In other words, the policy is not required. Anti-religious organizations like the ACLU continue to deceive people by arguing that so called “non-sectarian” prayer is required by the Constitution at “government meetings.” That simply is not true.
We are thrilled that Governor McDonnell has fulfilled his campaign promise to restore the religious liberty rights of state police chaplains (see Roanoke Times article, vote in poll). His action reverses the discriminatory policy of the previous administration and ensures that chaplains can remain true to their faith at public events. The gags on State Police chaplains, six of whom resigned after the Kaine policy went into effect (out of 17 at the time), must now come off. (State Police chaplains are voluntary positions among active troopers; those who resigned maintained their trooper jobs.)
There was no legitimate reason for the policy change in the first place. This was an act of discrimination by the Kaine administration, plain and simple. No court anywhere requires the Kaine policy. Governor McDonnell is completely within his authority and has the constitution on his side.
The censorship of state police chaplains is yet another example of the growing anti-Christian sentiment among many in the political class in Virginia. It is evidence that more must be done to protect our right of conscience. The Family Foundation is working with several national experts on ways to further protect your religious liberty rights. We look forward to rolling out our plans in the coming months.

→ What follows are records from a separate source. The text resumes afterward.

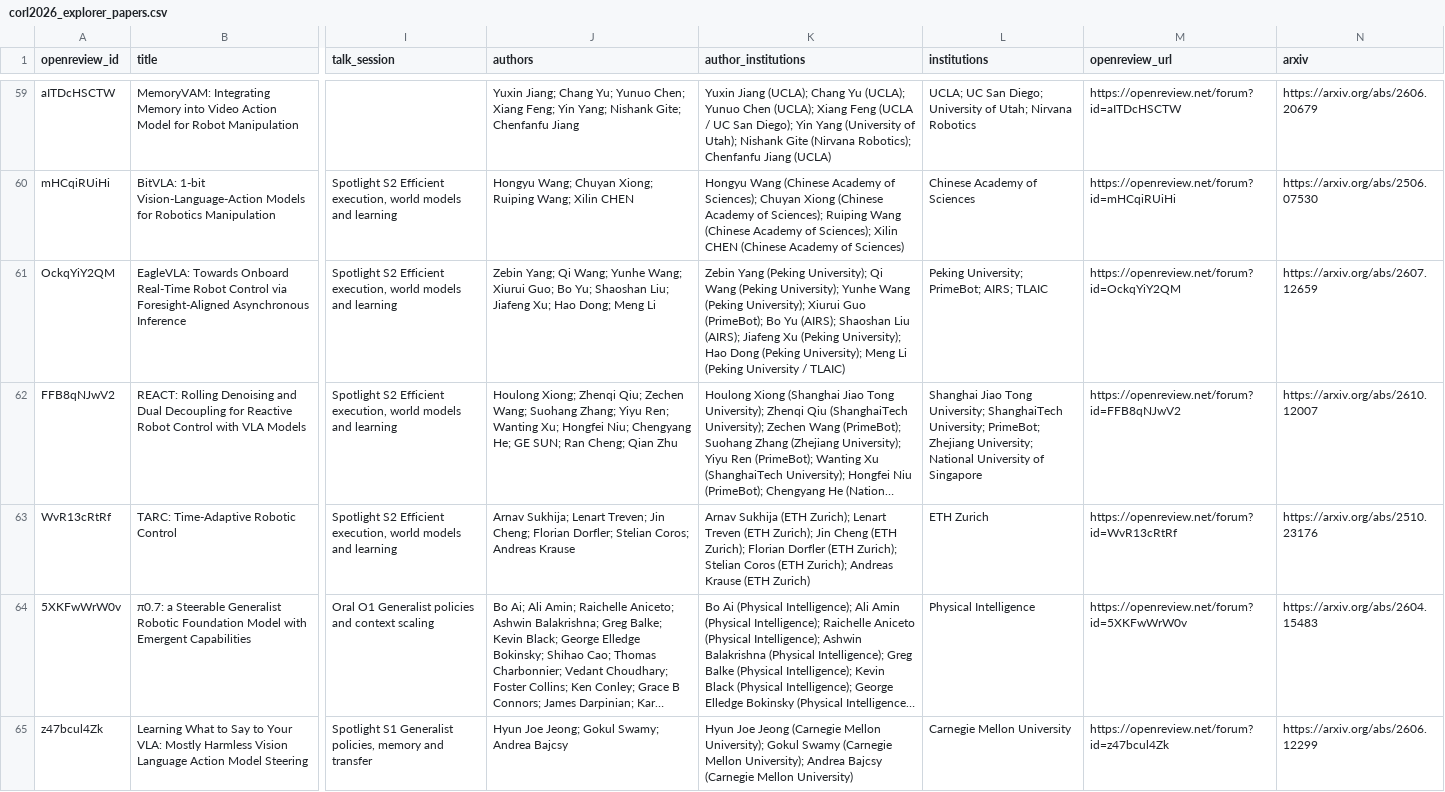
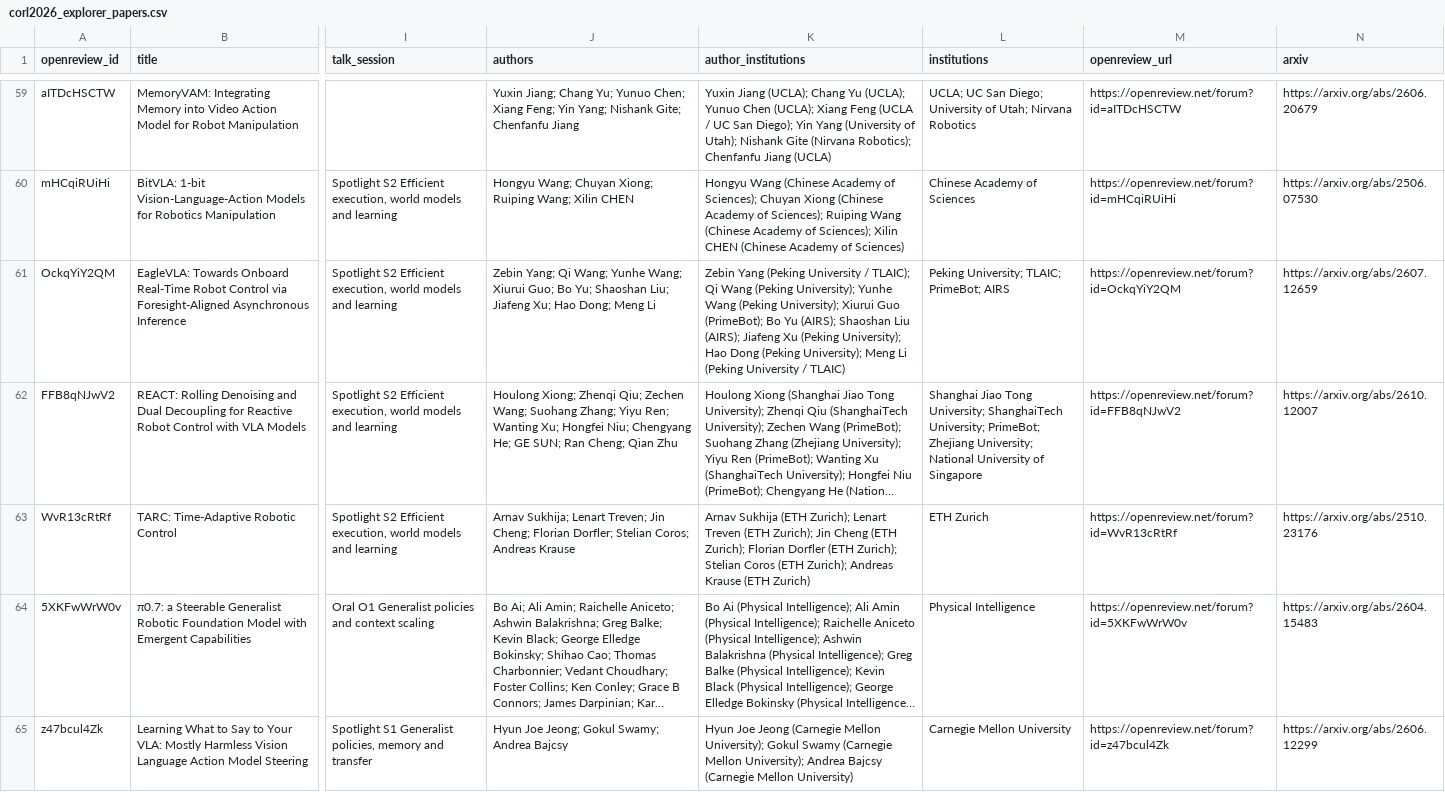
Before and after one commit to santoshrajkumar/santoshrajkumar.github.io, a CSV file: pages/corl2026/corl2026_explorer_papers.csv, drawn as a sheet; only a part is shown, gaps mark what is left out; long unchanged cells end in …; the diff covers the shown part only; the diff names each change by its address in the sheet, - before the commit and + after, or states it on an @@ line.

```diff
--- a/pages/corl2026/corl2026_explorer_papers.csv
+++ b/pages/corl2026/corl2026_explorer_papers.csv
-K61 (author_institutions): …Yang (Peking University); Qi Wang…
+K61 (author_institutions): …Yang (Peking University / TLAIC); Qi Wang…
-L61 (institutions): Peking University; PrimeBot; AIRS; TLAIC
+L61 (institutions): Peking University; TLAIC; PrimeBot; AIRS
```
Also changed, not shown: 73 edited cells elsewhere in this file, pages/corl2026/corl2026_dsc_institutions.csv, pages/corl2026/corl2026_institutions.csv, 11 other files.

A short edition today, which gives you no excuse for not reading every article. Leading the news is the landmark pro-life budget amendment passed last night by both chambers of the General Assembly. We’re quoted and mentioned prominently in the lead link below. This may only be the start. Nationally, states are moving toward using a provision in the government health care takeover law that allows them to opt out of paying for abortion in health care. Ashley Horne of CitizenLink.org has an in-depth analysis of the hows and whys of federal government funding of abortion in this new law, despite the so-called prohibitive language in the legislation and President Obama’s executive order supposedly prohibiting it. Speaking of executive orders, Peter Sprigg of FRCBlog explains the impact of the president’s order allowing “same-sex partners” hospital visitation rights and such.
While most of the ink is about yesterday’s “Veto Session,” the Richmond Times-Dispatch highlights yesterday’s “Virginia Annual Political Rite of Spring,” The Shad Planking in Wakefield. Former governor and senator George Allen was the keynote speaker and about 1,200 attended, less the 138 (two House seats are vacant) from the General Assembly. You’d think they could schedule it on a day when Virginia’s princes and princesses could attend. On the other hand . . . maybe that’s the point?